◆ What to do
For the word "dedicatoria", state how many lines of the data include it. Respond with the number only.

Version difference data
···

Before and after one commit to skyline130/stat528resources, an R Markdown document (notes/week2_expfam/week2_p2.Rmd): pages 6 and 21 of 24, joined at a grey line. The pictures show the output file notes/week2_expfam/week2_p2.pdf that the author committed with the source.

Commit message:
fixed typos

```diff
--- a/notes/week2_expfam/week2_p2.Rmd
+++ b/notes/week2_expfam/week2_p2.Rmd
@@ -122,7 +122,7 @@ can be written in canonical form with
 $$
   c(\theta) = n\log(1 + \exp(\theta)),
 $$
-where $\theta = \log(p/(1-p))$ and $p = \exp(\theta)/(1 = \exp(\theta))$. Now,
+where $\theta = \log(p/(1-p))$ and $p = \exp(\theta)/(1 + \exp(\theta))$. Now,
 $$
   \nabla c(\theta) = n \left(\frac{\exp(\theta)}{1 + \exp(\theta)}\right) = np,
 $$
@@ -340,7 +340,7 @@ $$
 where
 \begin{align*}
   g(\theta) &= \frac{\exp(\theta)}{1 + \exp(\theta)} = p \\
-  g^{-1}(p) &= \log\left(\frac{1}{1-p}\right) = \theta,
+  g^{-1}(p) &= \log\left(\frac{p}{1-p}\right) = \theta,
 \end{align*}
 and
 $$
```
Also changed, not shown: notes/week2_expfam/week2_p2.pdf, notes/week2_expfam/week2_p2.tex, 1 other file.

···

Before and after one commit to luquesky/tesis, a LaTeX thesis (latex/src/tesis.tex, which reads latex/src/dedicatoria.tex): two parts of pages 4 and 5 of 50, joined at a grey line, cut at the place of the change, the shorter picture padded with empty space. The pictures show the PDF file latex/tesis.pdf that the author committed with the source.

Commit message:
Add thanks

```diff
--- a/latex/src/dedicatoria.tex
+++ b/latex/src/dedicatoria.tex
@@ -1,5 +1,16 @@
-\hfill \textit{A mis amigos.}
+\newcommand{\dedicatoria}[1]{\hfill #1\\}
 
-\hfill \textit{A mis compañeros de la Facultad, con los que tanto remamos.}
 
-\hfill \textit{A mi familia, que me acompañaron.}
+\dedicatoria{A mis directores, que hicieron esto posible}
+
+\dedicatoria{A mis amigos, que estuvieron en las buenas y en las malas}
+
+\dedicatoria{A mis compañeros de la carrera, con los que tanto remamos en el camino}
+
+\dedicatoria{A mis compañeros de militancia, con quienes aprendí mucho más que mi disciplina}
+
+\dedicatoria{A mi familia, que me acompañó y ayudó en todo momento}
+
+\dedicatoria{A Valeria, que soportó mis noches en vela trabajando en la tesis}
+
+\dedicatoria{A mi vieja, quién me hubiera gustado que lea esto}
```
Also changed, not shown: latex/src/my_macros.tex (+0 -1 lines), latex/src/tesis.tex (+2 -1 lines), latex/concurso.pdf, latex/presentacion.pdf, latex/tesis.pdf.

···

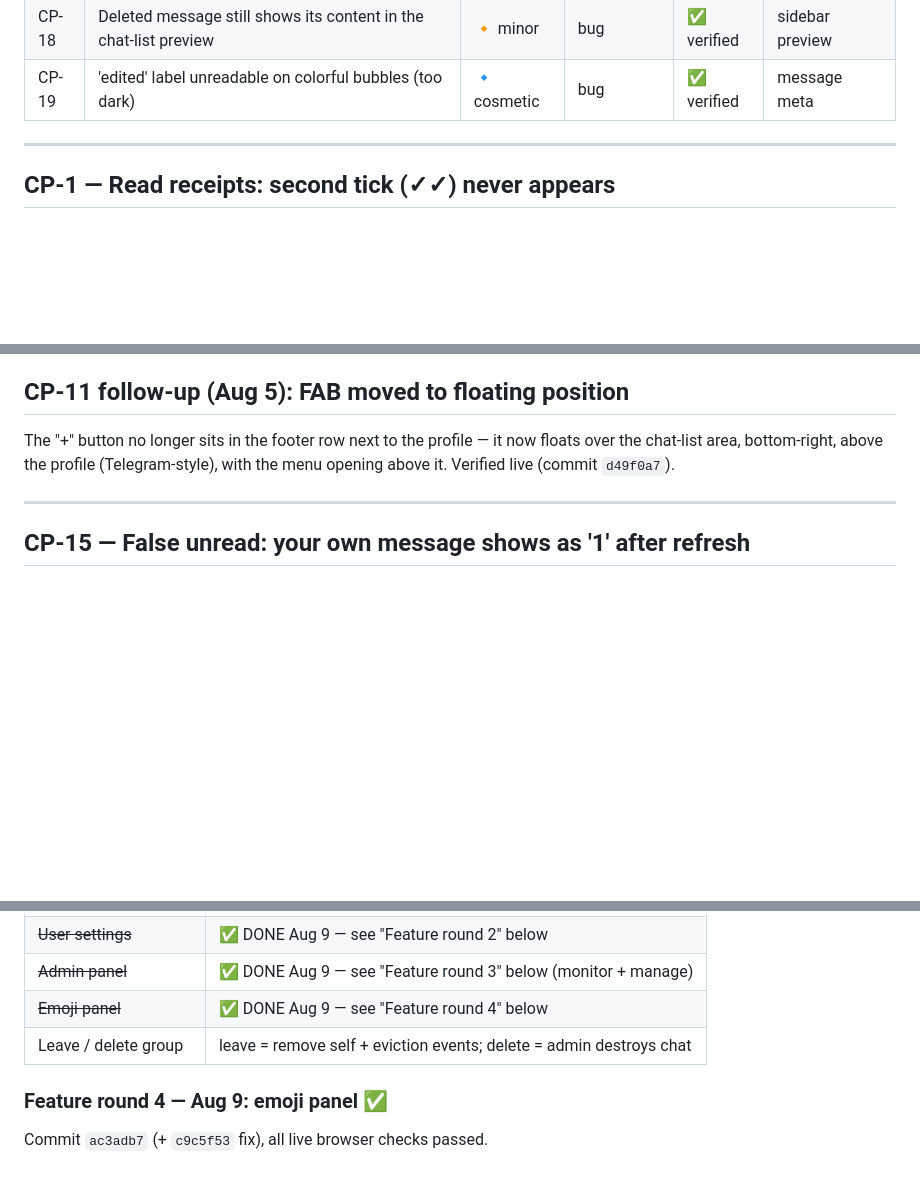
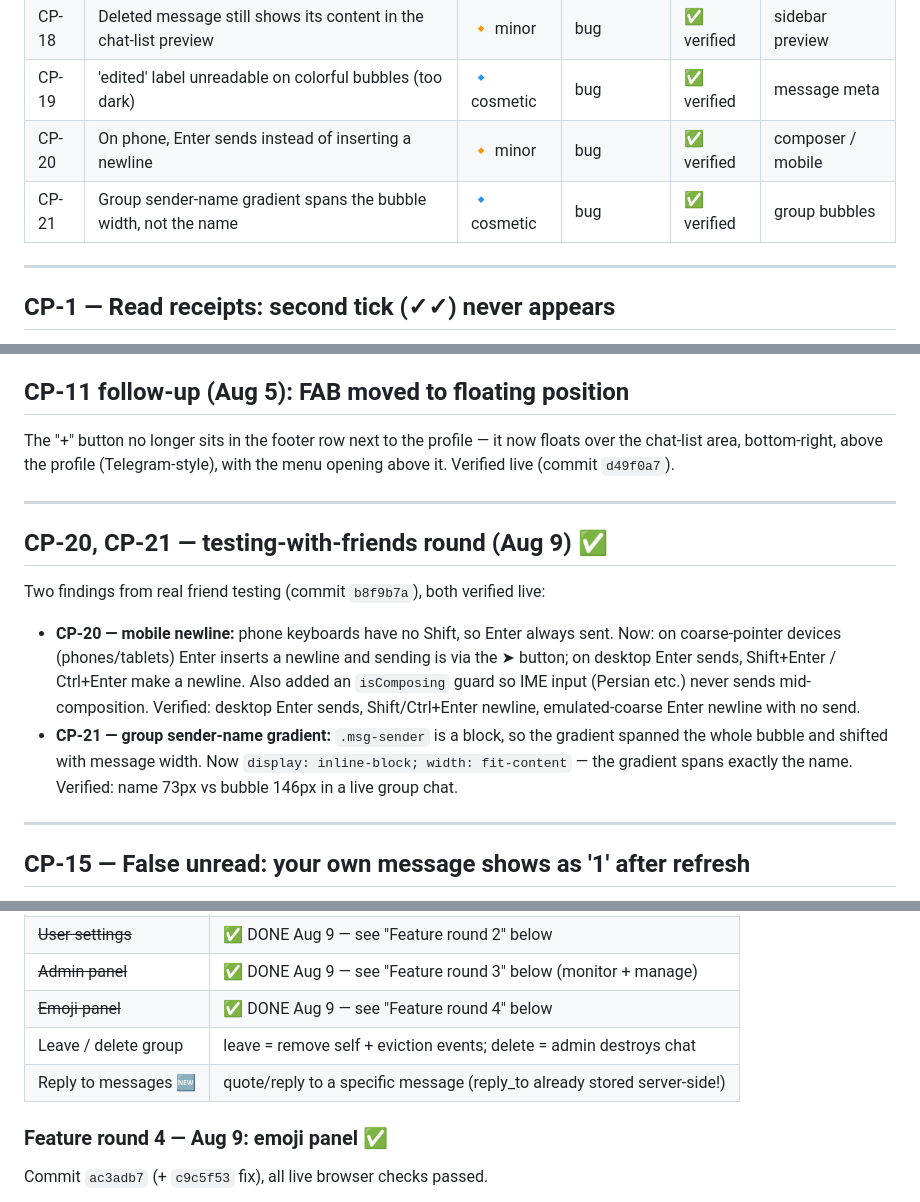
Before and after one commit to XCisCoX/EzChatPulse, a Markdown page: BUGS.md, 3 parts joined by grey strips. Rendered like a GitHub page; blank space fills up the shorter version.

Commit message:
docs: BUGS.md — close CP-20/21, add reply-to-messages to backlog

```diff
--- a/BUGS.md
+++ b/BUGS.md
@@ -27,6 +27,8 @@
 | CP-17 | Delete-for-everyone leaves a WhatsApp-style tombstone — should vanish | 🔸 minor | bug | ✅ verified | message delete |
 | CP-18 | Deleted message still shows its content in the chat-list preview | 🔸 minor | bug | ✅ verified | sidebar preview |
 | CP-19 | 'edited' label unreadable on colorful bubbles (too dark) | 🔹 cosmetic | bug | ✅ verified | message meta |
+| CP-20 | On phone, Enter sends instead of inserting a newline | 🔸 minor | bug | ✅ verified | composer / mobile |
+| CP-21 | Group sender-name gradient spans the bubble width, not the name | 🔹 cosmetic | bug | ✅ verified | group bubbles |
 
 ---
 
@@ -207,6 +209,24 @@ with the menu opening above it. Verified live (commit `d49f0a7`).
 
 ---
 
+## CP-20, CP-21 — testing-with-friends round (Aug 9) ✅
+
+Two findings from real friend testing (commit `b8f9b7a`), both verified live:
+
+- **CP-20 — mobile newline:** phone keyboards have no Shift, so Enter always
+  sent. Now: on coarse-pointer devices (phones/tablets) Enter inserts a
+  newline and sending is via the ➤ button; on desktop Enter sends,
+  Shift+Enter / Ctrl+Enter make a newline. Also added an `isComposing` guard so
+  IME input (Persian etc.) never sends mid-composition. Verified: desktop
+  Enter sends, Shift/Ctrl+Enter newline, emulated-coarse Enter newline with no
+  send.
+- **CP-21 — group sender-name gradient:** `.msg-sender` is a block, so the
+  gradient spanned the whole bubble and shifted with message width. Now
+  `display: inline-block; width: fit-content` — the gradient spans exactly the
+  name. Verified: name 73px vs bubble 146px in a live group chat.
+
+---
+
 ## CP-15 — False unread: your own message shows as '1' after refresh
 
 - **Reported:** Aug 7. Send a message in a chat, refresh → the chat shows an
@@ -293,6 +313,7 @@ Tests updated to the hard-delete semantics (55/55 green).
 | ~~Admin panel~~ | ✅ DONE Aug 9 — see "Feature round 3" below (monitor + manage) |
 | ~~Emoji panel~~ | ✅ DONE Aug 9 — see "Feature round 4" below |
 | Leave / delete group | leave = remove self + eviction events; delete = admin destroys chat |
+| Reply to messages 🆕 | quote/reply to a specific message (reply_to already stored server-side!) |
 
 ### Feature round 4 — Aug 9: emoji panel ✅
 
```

···

◆ Solution
11